I admit it. I watched the entire final season of House of Cards, despite the mostly abysmal reviews. (Yes, I pay attention to reviews! I have yet to see Bohemian Rhapsody- not necessarily because of the the poor reviews-although apparently Rami Malek is Oscar worthy magnificent. I haven’t seen it because very early, while-in-production reviews indicated that the storyline of Freddy Mercury, whom I adore with all my heart, is manipulated. In addition, the storyline itself is false. I’m not sure I can forgive Brian May and company for this.)
How often do we buy things we never use? It happens with clothing (in the closet with tags,) toiletries (bottles and bottles of Bath and Body products because sale,) makeup (hello fuschia eyeshadow circa 1998,) and groceries.
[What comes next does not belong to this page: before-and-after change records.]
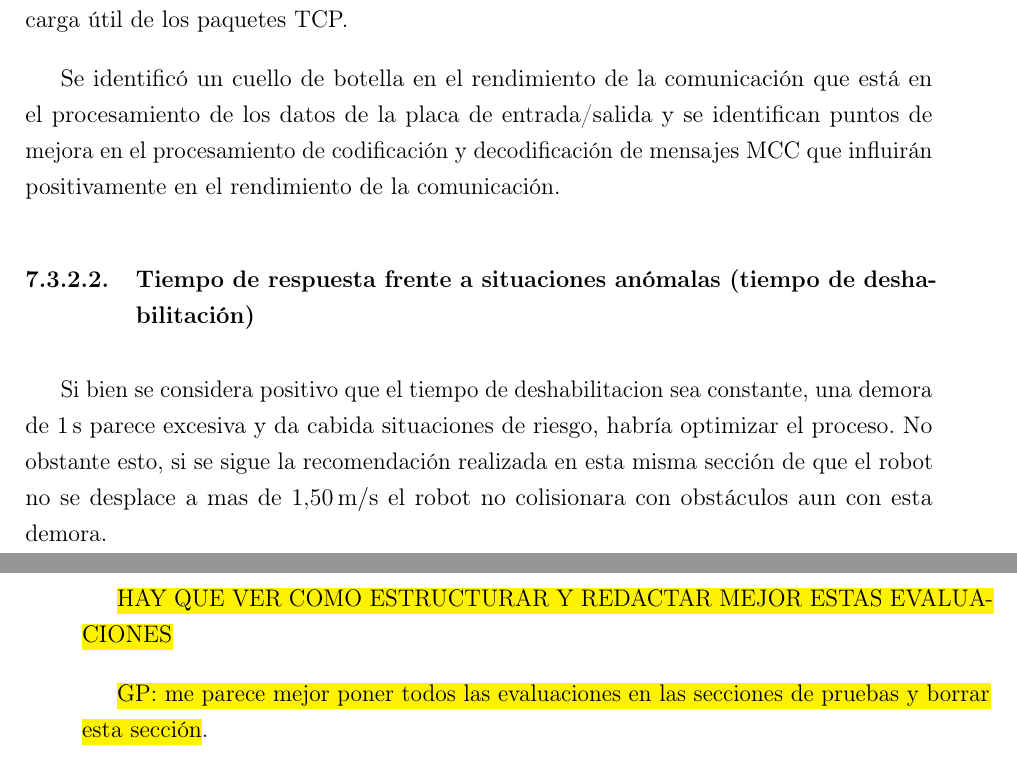
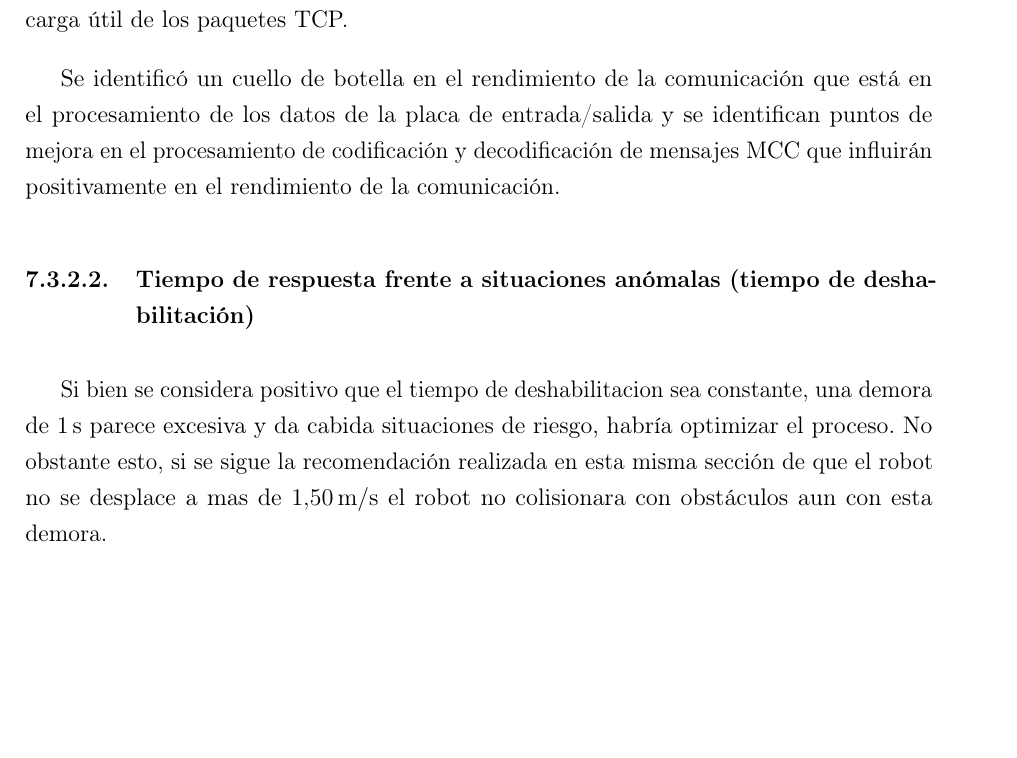
Before and after one commit to gonzalopelos/proygrado, a LaTeX thesis (Documentation/Informe/proyecto_ras/proyecto_ras.tex): two parts of pages 94 and 95 of 109 before the commit and part of page 94 of 107 after it, the two joined at a grey line, cut so that both start at the same text, the shorter picture padded with empty space. Compiled offline with pdfLaTeX.

Commit message:
elimino comentarios en sección evaluación de resultados.

```diff
--- a/Documentation/Informe/proyecto_ras/proyecto_ras.tex
+++ b/Documentation/Informe/proyecto_ras/proyecto_ras.tex
@@ -1392,10 +1392,6 @@ Se identificó un cuello de botella en el rendimiento de la comunicación que es
 \subsubsection{Tiempo de respuesta frente a situaciones anómalas (tiempo de deshabilitación)}
 Si bien se considera positivo que el tiempo de deshabilitacion sea constante, una demora de \SI{1}{\second} parece excesiva y da cabida situaciones de riesgo, habría optimizar el proceso. No obstante esto, si se sigue la recomendación realizada en esta misma sección de que el robot no se desplace a mas de \SI{1.50}{\metre/\second} el robot no colisionara con obstáculos aun con esta demora.
 
-\hl{HAY QUE VER COMO ESTRUCTURAR Y REDACTAR MEJOR ESTAS EVALUACIONES}
-
-\hl{GP: me parece mejor poner todos las evaluaciones en las secciones de pruebas y borrar esta secci\'{o}n}.
-
 \chapter{Conclusiones y Trabajos Futuros}
 
 En este último capítulo se presentan las conclusiones y trabajos a futuro.
```
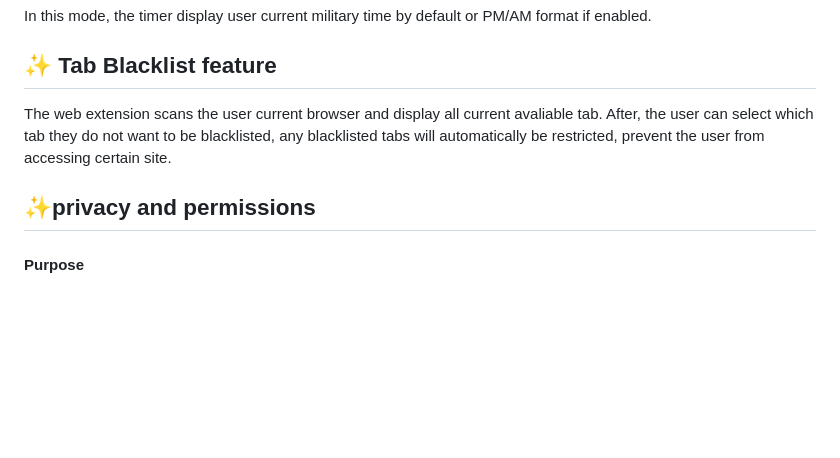
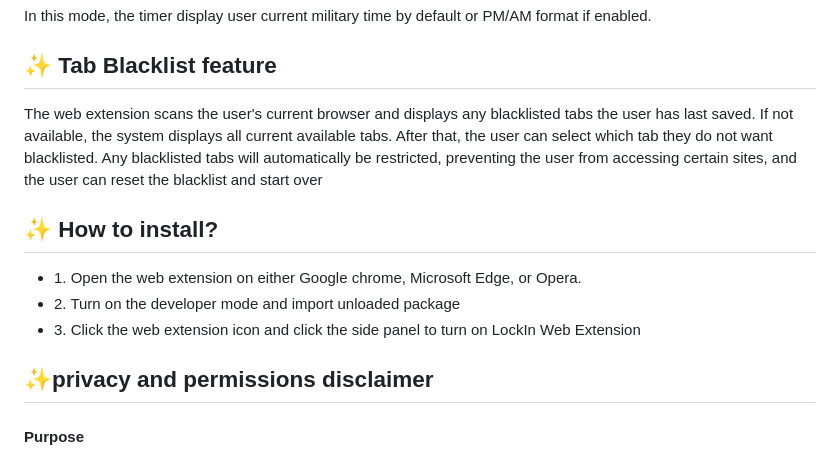
Before and after one commit to ThetisXD/LockIn-Web-Extension, a Markdown page: README.md, the part around one of its changes. Rendered like a GitHub page; blank space fills up the shorter version.

```diff
--- a/README.md
+++ b/README.md
@@ -26,13 +27,18 @@
 ###
 
 <h2 align-"left">✨ Tab Blacklist feature</h2>
-<p align="left">The web extension scans the user current browser and display all current avaliable tab. After, the user can select which tab they do not want to be blacklisted, any blacklisted tabs will automatically be restricted, prevent the user from accessing certain site. </p>
+<p align="left">The web extension scans the user's current browser and displays any blacklisted tabs the user has last saved. If not available, the system displays all current available tabs. After that, the user can select which tab they do not want blacklisted. Any blacklisted tabs will automatically be restricted, preventing the user from accessing certain sites, and the user can reset the blacklist and start over </p>
 
 
 
+<h2 align="left">✨ How to install?</h2>
+<ul align="left">
+  <li>1. Open the web extension on either Google chrome, Microsoft Edge, or Opera. </li>
+  <li>2. Turn on the developer mode and import unloaded package</li>
+  <li>3. Click the web extension icon and click the side panel to turn on LockIn Web Extension</li>
+</ul>
 
-
-<h2 align-"left">✨privacy and permissions</h2>
+<h2 align="left">✨privacy and permissions disclaimer</h2>
 
 
 <h4 align="left">Purpose</h4>
```
Also changed, not shown: other parts of README.md (+1 -0 lines).
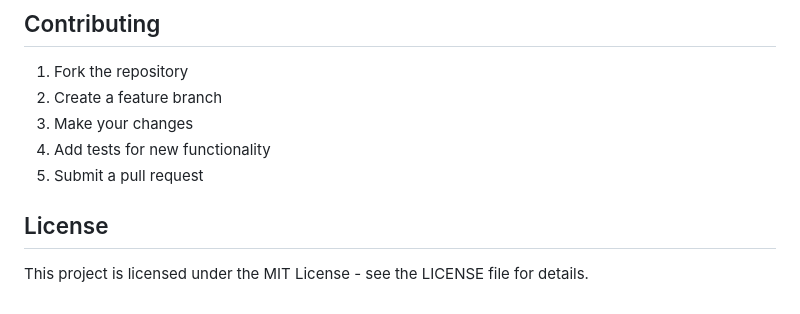
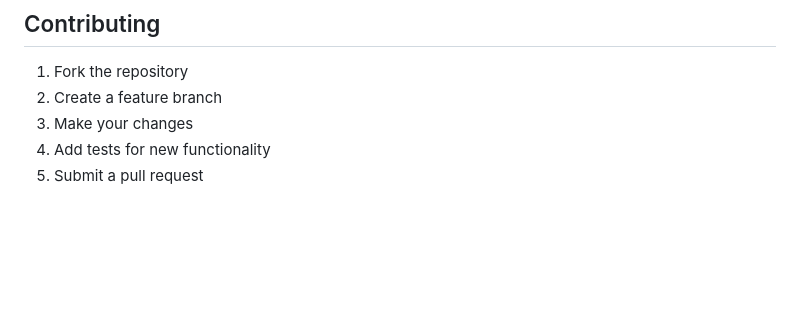
Before and after one commit to eslam-9/flutter_food_ordering_app, a Markdown page: README.md, the part around the change. GitHub-like rendering; blank space fills up the shorter version.

```diff
--- a/README.md
+++ b/README.md
@@ -176,7 +176,3 @@ The app includes comprehensive unit tests covering:
 3. Make your changes
 4. Add tests for new functionality
 5. Submit a pull request
-
-## License
-
-This project is licensed under the MIT License - see the LICENSE file for details.
```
Since I have become more mindful of the items of clothing that I buy, I have been trying to extend that mindset and expand it to include other areas of shopping. This specifically has changed the way I buy groceries.
1. Just say no to concealer for dark under-eye circles-especially if you have any type of texture there. Get an inexpensive color correcting kit like this one from ELF and use the peach to correct the bluish under eye tone under your regular makeup. Use the yellow to brighten under your eyes over your foundation. Dab with your ring finger lightly, using the product sparingly. I set it with a transparent powder.
I continue to be obsessed with Alyssa Beltempo and her message about sustainable, slow fashion and minimalism. Her style choices are classic, which naturally speak to me, yet somehow they look current and fresh.
I’m sure it helps that Alyssa is also classically beautiful with a lovely shape and frame; clothing drapes on her wonderfully. She tends to wear her clothing so it either just fits, or slightly larger but never skin tight or drooping. She is relatively young, but you can tell by watching her videos that she has a clearly defined and refined style.
“I think I need to wax my lip,” my daughter texts me. This is not the fairer than fair skinned daughter for whom dark hairs above a lip would starkly contrast. This is the daughter who has inherited her father’s slightly darker skin, which means in general hair does not show. I’ve known her to not shave her legs for months. Although this seems to be a thing; I worked in a school where the girls stopped shaving their legs as a hairy leg contest-all winter long. I say-more power to them…and as always-to each her own. “But I’m afraid it’ll grow back darker,” she continues. Oh, but it will, I think. And become a lifelong maintenance.